The Iris Pro P5200 has 128 MB of its own embedded DRAM cache, which can be used to hold datasets for hybrid processing very close to the GPU, according to Gerald Kleyn, director of hyperscale server hardware research and development at HP. That eDRAM can also be used as a kind of L4 cache for the processor cores.
Kleyn says that HP expects for customers to push the envelope and use the hybrid CPU-GPU computing enabled on selected Moonshot cards for lots of different workloads, but that for now, HP is really focusing on the Media Platform from Vantrix and VOS from Harmonic, two popular video encoding and decoding programs, with the m710. Companies that stream video have to encode video stream for the myriad formats of devices out there, and more and more this is being done in real time using fleets of transcoding servers. HP has been working with these two vendors for the past six months to tune up their transcoding applications to make use of the Iris Pro P5200 graphics chip to do transcoding work, and the results are pretty dramatic.
Using the m710 cartridge running Linux and the Vantrix transcoding software, a rack of Moonshot machines with 450 processors was able to handle 20X the number of transcoding streams compared to a rack of standard Xeon servers without GPU acceleration. (HP cites data from Frost & Sullivan from this past June that shows the industry average is 5.54 high definition, or HD, video streams per rack unit, and the Moonshot can deliver around 100 streams per rack unit.) And for a set number of transcoding streams, the Moonshot setup took up only 5 percent of the floor space as the X86 server racks and the cost per stream was chopped by 80 percent. That works out to delivering HD streams at the cost of lower-resolution SD streams. Granted, X86 servers goosed with GPU accelerators would show some remarkable gains, but this Moonshot setup is nonetheless also showing the kinds of density and price/performance that a new server architecture has to deliver if it hopes to get a foothold in the market.

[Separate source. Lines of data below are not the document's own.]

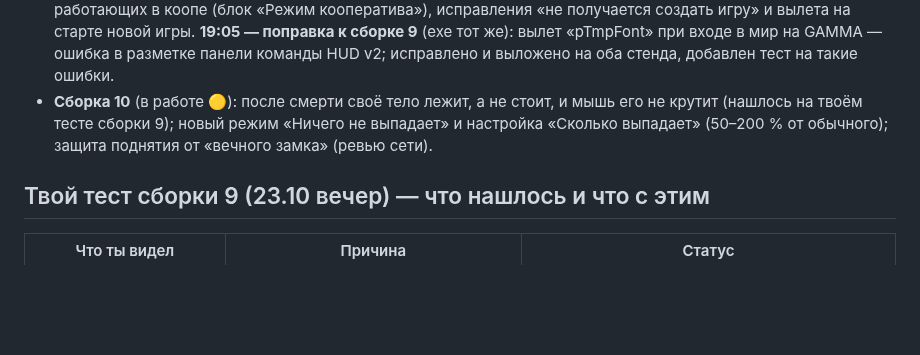
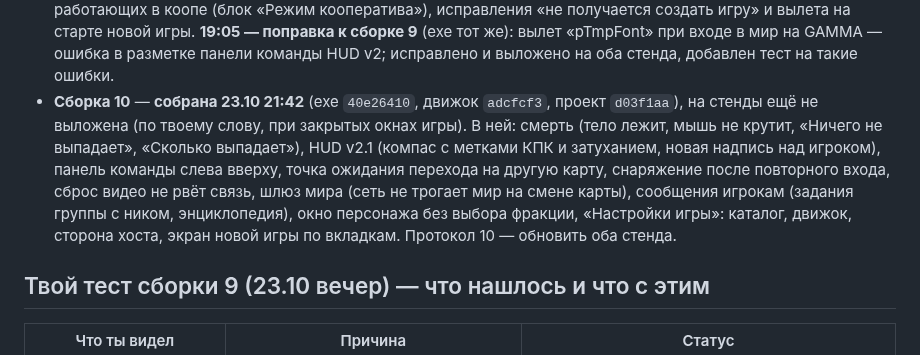
Before and after one commit to stormie-labs/RayLink-Coop, a Markdown page: docs/STATUS.md, the part around one of its changes. Rendered like a GitHub page; blank space fills up the shorter version.

Commit message:
docs(status): build 10 built (exe 40e26410)
Co-Authored-By: Claude Opus 5.5 <noreply@anthropic.com>

```diff
--- a/docs/STATUS.md
+++ b/docs/STATUS.md
@@ -120,9 +120,12 @@
   (блок «Режим кооператива»), исправления «не получается создать игру» и вылета на старте новой игры.
   **19:05 — поправка к сборке 9** (exe тот же): вылет «pTmpFont» при входе в мир на GAMMA — ошибка в разметке
   панели команды HUD v2; исправлено и выложено на оба стенда, добавлен тест на такие ошибки.
-- **Сборка 10** (в работе 🟡): после смерти своё тело лежит, а не стоит, и мышь его не крутит (нашлось на твоём тесте
-  сборки 9); новый режим «Ничего не выпадает» и настройка «Сколько выпадает» (50–200 % от обычного); защита поднятия
-  от «вечного замка» (ревью сети).
+- **Сборка 10** — **собрана 23.10 21:42** (exe `40e26410`, движок `adcfcf3`, проект `d03f1aa`), на стенды ещё не выложена
+  (по твоему слову, при закрытых окнах игры). В ней: смерть (тело лежит, мышь не крутит, «Ничего не выпадает», «Сколько
+  выпадает»), HUD v2.1 (компас с метками КПК и затуханием, новая надпись над игроком), панель команды слева вверху,
+  точка ожидания перехода на другую карту, снаряжение после повторного входа, сброс видео не рвёт связь, шлюз мира (сеть
+  не трогает мир на смене карты), сообщения игрокам (задания группы с ником, энциклопедия), окно персонажа без выбора
+  фракции, «Настройки игры»: каталог, движок, сторона хоста, экран новой игры по вкладкам. Протокол 10 — обновить оба стенда.
 
 ## Твой тест сборки 9 (23.10 вечер) — что нашлось и что с этим
 
```
Also changed, not shown: other parts of docs/STATUS.md (+1 -1 lines).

Here is a table showing the transcoding rates for each m710 cartridge and a full Moonshot chassis running the Vantrix Media Platform software atop an OpenStack cloud with CentOS 6.5 and Intel's Media SDK libraries.
It would be interesting to know the floating point ratings of that Iris Pro P5200 graphics chip on the Haswell Xeon E3 die. We have reached out to both HP and Intel to get those numbers.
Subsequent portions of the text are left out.